▶ **WHAT TO DO**: Copy out each line of the data that contains "doublecircle".

▶ **MATERIAL FOR THIS TASK**:
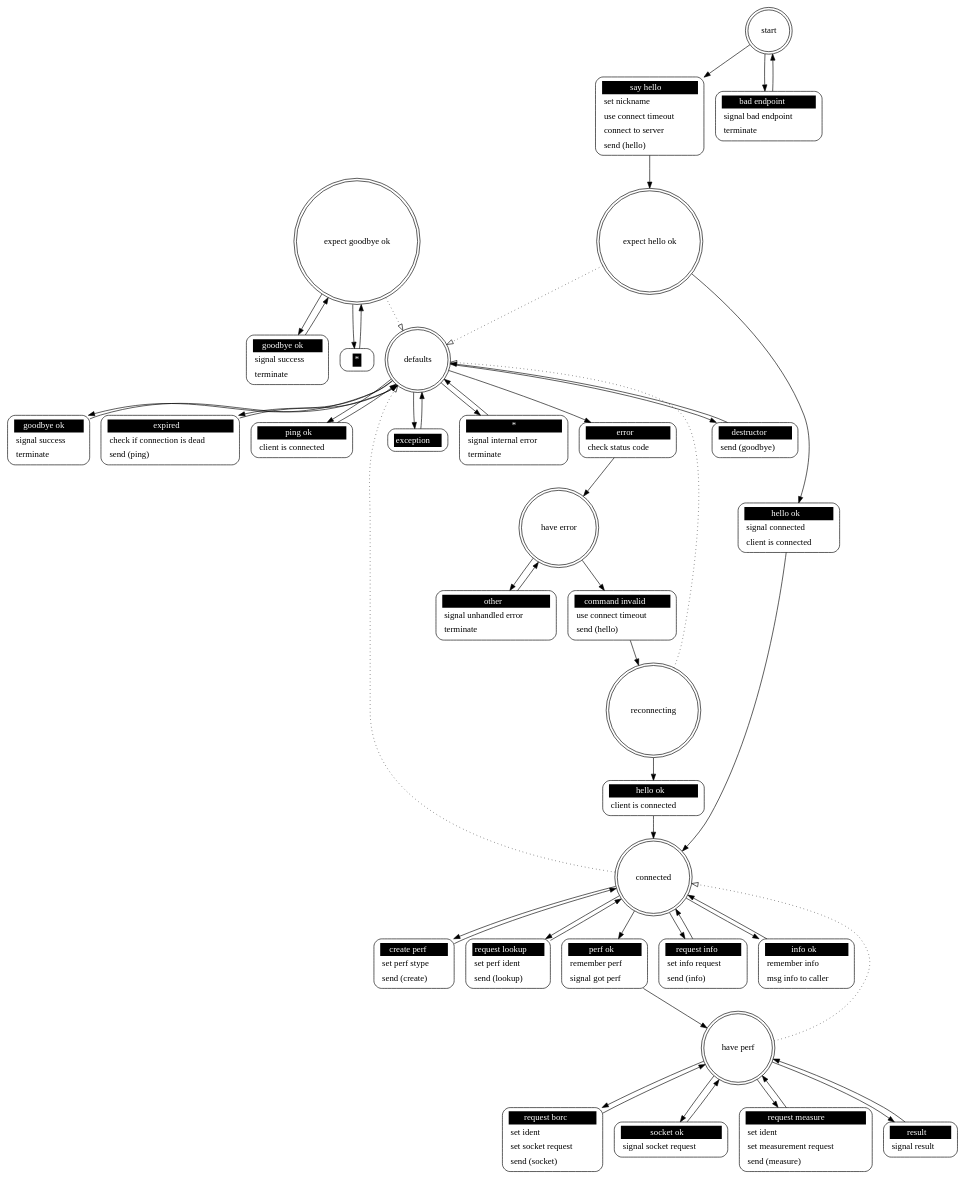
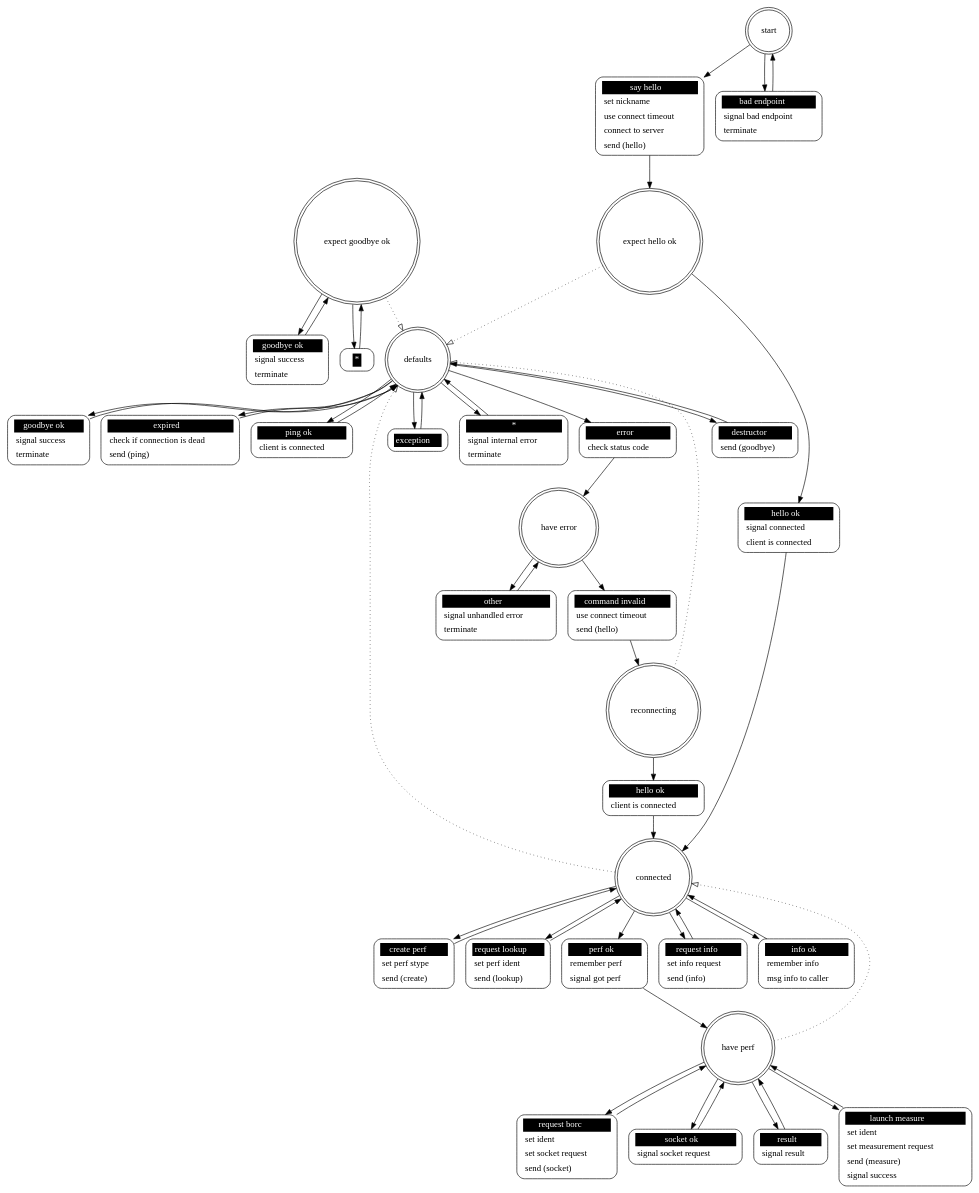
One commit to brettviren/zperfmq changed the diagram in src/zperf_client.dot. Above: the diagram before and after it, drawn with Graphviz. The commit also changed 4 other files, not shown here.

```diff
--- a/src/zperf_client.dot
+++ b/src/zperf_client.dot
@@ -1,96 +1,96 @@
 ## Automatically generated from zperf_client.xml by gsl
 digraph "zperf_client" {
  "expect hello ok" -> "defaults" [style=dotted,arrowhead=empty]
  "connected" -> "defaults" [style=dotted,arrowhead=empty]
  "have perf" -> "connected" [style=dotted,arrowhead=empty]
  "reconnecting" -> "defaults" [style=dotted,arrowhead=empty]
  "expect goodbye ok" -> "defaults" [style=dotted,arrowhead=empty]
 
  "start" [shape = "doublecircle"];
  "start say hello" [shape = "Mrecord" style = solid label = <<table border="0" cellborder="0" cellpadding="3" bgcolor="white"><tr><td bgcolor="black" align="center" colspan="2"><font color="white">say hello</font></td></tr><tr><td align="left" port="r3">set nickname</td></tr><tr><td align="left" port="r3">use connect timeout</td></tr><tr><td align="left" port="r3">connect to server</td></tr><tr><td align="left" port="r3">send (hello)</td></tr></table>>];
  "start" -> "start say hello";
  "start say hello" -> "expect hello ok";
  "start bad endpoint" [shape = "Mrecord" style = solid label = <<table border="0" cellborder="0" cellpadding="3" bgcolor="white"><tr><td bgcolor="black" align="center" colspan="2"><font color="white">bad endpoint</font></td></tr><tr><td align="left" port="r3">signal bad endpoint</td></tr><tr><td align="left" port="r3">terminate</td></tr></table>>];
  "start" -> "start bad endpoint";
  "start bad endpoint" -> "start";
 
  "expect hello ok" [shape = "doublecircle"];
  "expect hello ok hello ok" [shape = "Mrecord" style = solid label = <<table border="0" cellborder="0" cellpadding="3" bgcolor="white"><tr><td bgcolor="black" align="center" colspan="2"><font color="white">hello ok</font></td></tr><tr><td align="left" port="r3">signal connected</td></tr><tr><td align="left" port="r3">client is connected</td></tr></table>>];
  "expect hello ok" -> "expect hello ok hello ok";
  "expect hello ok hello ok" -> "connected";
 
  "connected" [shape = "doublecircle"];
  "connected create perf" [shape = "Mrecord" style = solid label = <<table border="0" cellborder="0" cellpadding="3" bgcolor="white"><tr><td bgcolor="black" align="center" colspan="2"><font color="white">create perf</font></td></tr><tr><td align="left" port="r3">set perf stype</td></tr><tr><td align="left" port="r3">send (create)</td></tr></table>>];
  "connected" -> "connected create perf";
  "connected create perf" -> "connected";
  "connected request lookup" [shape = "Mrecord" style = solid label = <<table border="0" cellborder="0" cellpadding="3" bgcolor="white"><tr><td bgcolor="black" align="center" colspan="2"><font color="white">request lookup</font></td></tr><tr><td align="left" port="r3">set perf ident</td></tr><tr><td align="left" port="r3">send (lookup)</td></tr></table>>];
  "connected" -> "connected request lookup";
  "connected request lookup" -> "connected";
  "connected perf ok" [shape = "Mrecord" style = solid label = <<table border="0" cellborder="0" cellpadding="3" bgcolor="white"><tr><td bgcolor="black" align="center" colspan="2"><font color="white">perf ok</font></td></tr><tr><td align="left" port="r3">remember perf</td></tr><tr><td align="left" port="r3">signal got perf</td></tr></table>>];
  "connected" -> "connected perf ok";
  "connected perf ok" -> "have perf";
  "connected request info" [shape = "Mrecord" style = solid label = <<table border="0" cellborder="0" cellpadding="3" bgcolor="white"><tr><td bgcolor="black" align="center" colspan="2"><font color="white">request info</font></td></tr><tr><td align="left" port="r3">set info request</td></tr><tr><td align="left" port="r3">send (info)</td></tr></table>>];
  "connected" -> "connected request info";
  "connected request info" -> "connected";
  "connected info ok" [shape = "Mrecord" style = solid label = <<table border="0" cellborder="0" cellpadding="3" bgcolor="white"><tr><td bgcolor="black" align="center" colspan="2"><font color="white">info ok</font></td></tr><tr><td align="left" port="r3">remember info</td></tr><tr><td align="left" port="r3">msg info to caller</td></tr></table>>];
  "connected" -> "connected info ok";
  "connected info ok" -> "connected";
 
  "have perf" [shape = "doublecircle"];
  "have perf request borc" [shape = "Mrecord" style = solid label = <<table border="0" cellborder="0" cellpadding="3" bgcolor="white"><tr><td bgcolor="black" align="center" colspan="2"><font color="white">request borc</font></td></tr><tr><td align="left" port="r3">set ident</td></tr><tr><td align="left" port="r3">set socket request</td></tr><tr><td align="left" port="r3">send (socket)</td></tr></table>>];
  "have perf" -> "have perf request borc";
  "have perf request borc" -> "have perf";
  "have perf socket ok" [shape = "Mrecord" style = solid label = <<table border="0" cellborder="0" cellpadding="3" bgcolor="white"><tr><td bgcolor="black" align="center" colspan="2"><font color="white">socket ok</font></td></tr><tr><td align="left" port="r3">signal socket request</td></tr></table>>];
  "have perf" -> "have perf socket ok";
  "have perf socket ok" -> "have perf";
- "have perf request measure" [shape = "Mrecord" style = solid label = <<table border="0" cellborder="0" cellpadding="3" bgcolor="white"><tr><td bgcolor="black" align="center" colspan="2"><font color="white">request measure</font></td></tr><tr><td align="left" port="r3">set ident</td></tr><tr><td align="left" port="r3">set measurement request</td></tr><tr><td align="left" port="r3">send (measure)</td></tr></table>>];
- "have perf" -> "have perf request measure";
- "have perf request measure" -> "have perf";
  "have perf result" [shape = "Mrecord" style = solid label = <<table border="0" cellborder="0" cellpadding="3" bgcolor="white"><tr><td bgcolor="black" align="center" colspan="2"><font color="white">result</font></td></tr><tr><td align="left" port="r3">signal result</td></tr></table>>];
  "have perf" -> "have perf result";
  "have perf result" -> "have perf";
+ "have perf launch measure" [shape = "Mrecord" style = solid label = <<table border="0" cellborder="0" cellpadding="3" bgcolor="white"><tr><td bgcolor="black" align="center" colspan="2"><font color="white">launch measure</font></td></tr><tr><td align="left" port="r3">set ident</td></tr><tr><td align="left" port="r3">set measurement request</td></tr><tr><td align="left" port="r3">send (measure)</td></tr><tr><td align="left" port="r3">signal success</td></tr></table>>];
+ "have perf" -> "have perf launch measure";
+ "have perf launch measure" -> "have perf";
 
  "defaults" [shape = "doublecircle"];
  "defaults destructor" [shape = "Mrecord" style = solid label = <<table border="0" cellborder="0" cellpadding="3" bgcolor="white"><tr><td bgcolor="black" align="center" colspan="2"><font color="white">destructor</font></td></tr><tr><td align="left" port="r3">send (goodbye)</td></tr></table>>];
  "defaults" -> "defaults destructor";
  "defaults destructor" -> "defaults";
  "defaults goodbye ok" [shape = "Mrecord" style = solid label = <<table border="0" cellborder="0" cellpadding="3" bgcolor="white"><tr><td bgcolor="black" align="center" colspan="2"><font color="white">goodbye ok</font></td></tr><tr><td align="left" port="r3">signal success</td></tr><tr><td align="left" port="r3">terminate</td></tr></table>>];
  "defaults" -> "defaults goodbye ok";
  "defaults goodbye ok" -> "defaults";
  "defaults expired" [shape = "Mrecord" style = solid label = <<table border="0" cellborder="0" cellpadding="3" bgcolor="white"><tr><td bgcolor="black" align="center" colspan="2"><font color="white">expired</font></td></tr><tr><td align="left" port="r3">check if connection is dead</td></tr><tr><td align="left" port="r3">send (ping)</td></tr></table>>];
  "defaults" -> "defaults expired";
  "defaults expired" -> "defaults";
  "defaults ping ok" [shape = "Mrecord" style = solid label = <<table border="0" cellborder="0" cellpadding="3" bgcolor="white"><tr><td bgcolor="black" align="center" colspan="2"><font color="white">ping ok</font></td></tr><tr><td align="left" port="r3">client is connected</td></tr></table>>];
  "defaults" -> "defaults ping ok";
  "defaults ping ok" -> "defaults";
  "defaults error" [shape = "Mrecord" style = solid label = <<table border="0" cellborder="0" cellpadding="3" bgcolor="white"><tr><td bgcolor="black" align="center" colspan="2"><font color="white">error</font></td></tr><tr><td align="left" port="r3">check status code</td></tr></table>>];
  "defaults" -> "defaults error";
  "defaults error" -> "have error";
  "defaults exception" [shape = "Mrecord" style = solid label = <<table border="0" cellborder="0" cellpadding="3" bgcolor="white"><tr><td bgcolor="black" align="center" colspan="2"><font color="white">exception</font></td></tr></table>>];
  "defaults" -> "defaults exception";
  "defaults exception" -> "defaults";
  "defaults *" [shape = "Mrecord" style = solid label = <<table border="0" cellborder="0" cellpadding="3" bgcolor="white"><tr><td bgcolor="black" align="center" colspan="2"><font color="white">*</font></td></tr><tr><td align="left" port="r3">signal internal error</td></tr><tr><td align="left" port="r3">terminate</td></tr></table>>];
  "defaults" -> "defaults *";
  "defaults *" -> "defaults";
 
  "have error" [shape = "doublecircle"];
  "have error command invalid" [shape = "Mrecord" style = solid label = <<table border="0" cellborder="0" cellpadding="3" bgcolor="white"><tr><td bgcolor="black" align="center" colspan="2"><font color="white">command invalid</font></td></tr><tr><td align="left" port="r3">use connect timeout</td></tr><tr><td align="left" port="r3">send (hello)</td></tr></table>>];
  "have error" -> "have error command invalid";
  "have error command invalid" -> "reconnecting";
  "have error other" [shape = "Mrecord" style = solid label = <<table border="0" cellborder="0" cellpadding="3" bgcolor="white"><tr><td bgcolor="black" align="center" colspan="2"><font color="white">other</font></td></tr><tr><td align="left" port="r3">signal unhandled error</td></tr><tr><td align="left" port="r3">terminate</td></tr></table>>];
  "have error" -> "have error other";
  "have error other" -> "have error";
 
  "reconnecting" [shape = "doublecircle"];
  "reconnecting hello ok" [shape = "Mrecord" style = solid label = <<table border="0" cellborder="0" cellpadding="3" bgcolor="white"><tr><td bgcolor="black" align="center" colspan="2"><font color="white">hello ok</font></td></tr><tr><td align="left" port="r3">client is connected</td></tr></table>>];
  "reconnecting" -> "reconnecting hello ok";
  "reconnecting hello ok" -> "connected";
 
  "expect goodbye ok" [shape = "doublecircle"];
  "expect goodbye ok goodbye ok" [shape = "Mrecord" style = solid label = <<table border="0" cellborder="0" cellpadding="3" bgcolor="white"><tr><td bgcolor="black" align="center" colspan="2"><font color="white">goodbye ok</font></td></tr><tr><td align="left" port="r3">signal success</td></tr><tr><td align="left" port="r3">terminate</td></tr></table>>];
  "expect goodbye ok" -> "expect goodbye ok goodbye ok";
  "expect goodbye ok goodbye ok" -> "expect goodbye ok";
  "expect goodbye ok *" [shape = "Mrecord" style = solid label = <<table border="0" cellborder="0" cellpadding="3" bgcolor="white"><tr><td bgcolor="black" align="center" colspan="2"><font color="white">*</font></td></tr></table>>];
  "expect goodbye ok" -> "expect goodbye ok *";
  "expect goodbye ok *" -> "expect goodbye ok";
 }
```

▶ **WRITTEN SOLUTION**:
  "start" [shape = "doublecircle"];
  "expect hello ok" [shape = "doublecircle"];
  "connected" [shape = "doublecircle"];
  "have perf" [shape = "doublecircle"];
  "defaults" [shape = "doublecircle"];
  "have error" [shape = "doublecircle"];
  "reconnecting" [shape = "doublecircle"];
  "expect goodbye ok" [shape = "doublecircle"];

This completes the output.